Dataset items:
============================================================

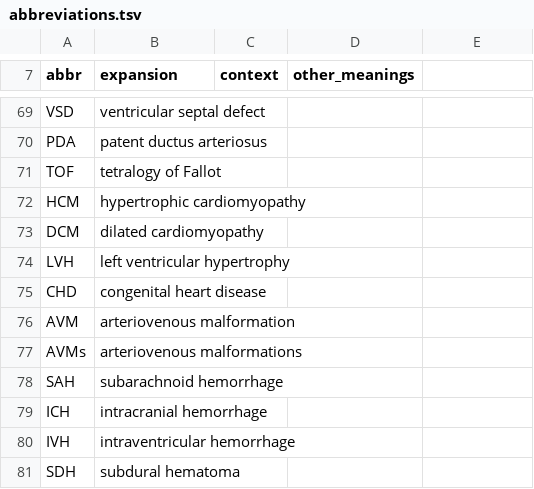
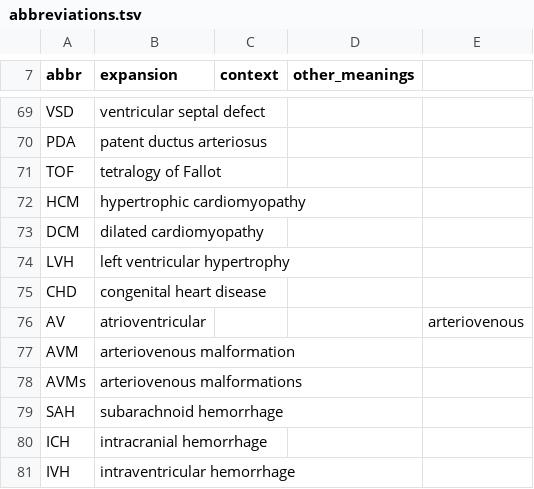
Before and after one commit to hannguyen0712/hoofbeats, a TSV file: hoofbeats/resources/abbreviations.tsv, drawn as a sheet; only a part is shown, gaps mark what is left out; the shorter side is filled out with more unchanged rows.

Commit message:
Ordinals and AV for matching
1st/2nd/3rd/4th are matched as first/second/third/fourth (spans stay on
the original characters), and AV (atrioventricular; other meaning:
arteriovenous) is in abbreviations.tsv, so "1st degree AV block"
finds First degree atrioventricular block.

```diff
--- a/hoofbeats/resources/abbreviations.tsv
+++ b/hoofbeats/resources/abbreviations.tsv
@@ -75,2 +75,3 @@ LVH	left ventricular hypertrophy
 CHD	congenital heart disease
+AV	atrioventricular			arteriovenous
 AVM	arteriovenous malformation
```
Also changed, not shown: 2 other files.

============================================================

TASK BRIEF:
Once the pictures are dropped, repeat the data above exactly.

TASK OUTPUT:
Before and after one commit to hannguyen0712/hoofbeats, a TSV file: hoofbeats/resources/abbreviations.tsv, drawn as a sheet; only a part is shown, gaps mark what is left out; the shorter side is filled out with more unchanged rows.

Commit message:
Ordinals and AV for matching
1st/2nd/3rd/4th are matched as first/second/third/fourth (spans stay on
the original characters), and AV (atrioventricular; other meaning:
arteriovenous) is in abbreviations.tsv, so "1st degree AV block"
finds First degree atrioventricular block.

```diff
--- a/hoofbeats/resources/abbreviations.tsv
+++ b/hoofbeats/resources/abbreviations.tsv
@@ -75,2 +75,3 @@ LVH	left ventricular hypertrophy
 CHD	congenital heart disease
+AV	atrioventricular			arteriovenous
 AVM	arteriovenous malformation
```
Also changed, not shown: 2 other files.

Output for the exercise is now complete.